5 December 1997

Target growth with accurate analysis

By Jonathan Riley

WINTER rations for growing cattle can only be formulated accurately if silage is analysed, according to Hants beef and cereal producer Robert Shepherd.

All progeny from Allenford Farms 350 Simmental cross sucklers are offered silage ad lib.

"Unless you know what silage is contributing to the diet you cannot formulate a cost-effective winter ration that will promote target growth rates for beef," he says.

A single cut from Italian ryegrass leys provides the entire 900t needed to take the growing cattle through the winter. "Although this years silage crop is good quality, dry matter is low. "This means cattle may not be able to extract enough nutrients to support our target growth rates," explains Mr Shepherd. He plans, therefore, to provide some straw for the growing cattle to slow the passage of silage through the gut and allow the rumen more time to breakdown feed.

"About 35 bulls are finished and these are weaned at about 250kg to 300kg at 250 days old. "From housing we must achieve a growth rate of 1.5kg a day to reach target sale weights of 550kg to 600kg by May.

"Maize gluten and rolled barley will be fed to appetite here, and regular weighing will enable us to adjust rations to maintain optimal growth rates.

Newly-weaned steers and heifer calves will receive silage ad lib and 1kg of maize gluten initially to sustain store growth rates of 0.7-0.8kg and achieve turnout weights of 380kg in March.

Steers and heifers in their second winter are offered ad lib silage as the basic ration. The aim for beef heifers is to finish them as quickly as possible to hit the Christmas market.

Depending on silage analysis and growth rates – which are calculated after regular weighing – heifers are offered silage and about 1.5kg of maize gluten a head a day.

Steers are also fed maize gluten plus about 2.5kg of rolled barley to achieve growth rates of 1.2kg to finish from February onwards between 550kg and 600kg.

"This ration is geared to finishing steers after they have qualified for the second special premium payment," says Mr Shepherd.
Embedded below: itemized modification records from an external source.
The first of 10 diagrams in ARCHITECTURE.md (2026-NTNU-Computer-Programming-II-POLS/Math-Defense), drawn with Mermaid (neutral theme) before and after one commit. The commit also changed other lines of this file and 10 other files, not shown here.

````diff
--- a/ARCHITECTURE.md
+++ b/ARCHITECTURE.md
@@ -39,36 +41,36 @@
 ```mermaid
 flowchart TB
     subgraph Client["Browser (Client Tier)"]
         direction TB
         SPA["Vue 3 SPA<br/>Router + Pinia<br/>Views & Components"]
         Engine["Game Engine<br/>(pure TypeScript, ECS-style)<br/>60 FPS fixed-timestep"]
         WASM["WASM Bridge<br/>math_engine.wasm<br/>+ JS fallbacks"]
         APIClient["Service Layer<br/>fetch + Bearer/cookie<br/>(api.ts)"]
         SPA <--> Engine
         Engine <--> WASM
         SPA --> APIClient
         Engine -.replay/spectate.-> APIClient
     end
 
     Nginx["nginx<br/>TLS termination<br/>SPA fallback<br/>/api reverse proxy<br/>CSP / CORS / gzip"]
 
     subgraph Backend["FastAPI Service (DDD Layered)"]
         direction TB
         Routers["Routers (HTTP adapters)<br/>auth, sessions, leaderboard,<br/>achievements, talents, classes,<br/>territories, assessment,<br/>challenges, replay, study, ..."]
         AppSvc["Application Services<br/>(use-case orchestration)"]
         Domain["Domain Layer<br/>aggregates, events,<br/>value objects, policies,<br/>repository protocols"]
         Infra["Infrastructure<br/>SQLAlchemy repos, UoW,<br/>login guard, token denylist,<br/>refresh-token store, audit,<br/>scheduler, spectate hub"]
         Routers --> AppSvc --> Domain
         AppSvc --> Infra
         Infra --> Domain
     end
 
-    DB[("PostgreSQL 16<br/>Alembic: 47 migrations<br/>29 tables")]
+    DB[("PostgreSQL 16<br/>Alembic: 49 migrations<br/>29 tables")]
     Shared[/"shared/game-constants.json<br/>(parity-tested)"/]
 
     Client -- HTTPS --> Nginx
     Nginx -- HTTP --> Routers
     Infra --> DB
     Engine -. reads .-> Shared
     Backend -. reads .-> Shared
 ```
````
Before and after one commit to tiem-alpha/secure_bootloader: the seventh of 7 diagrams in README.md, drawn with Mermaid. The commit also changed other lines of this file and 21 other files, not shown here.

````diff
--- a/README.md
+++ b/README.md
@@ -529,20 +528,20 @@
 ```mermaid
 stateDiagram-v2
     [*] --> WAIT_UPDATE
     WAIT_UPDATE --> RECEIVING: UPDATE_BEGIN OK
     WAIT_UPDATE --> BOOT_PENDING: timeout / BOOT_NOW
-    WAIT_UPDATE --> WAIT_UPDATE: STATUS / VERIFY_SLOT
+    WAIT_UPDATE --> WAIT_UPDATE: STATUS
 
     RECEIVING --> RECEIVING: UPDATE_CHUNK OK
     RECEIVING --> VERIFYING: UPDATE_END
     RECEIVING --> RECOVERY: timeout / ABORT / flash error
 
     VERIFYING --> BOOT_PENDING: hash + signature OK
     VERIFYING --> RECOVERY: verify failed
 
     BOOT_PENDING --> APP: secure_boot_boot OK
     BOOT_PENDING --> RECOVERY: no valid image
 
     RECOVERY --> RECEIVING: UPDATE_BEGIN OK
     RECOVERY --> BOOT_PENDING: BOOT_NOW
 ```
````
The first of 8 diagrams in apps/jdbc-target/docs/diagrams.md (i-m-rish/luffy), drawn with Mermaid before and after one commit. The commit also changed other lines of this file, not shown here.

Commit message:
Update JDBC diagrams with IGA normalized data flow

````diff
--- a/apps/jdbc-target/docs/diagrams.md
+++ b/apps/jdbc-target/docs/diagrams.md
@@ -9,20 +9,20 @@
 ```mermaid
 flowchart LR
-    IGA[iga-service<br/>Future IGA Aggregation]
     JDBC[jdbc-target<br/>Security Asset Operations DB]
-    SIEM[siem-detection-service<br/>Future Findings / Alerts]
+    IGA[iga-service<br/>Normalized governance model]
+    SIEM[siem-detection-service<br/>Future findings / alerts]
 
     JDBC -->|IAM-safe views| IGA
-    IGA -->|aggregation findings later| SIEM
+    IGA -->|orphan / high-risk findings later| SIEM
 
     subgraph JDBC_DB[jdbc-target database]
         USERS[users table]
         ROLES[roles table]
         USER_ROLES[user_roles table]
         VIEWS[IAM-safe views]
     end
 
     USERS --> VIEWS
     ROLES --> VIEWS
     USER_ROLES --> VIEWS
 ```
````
For cows, stubble turnips and straw make up the winter ration as he believes that feeding silage would not be cost effective when cows only require low quality feeds.

"Pregnancy diagnosis and condition are the key pointers for winter feed management with the sucklers," says Mr Shepherd. "PDing cows means we know immediately which cows are barren. We can, therefore, cut feed costs and we dont waste time waiting to see if cows will calve in the spring," he says.

Blood testing carried out last spring has also helped with ration formulation because it identified a copper deficiency which has been corrected with a specific mineral mix. This has led to the best pregnancy rate to date at 90% in calf.

After weaning, which is carried out before cows begin to lose condition, cows are split into two groups according to condition. The stubble turnip area grazed is then adjusted using temporary electric fencing according to condition score, with thinner cows receiving more barley straw and a larger grazing area to boost condition.n

Silage analysis ensures cattle at Allenford Farms are rationed accurately.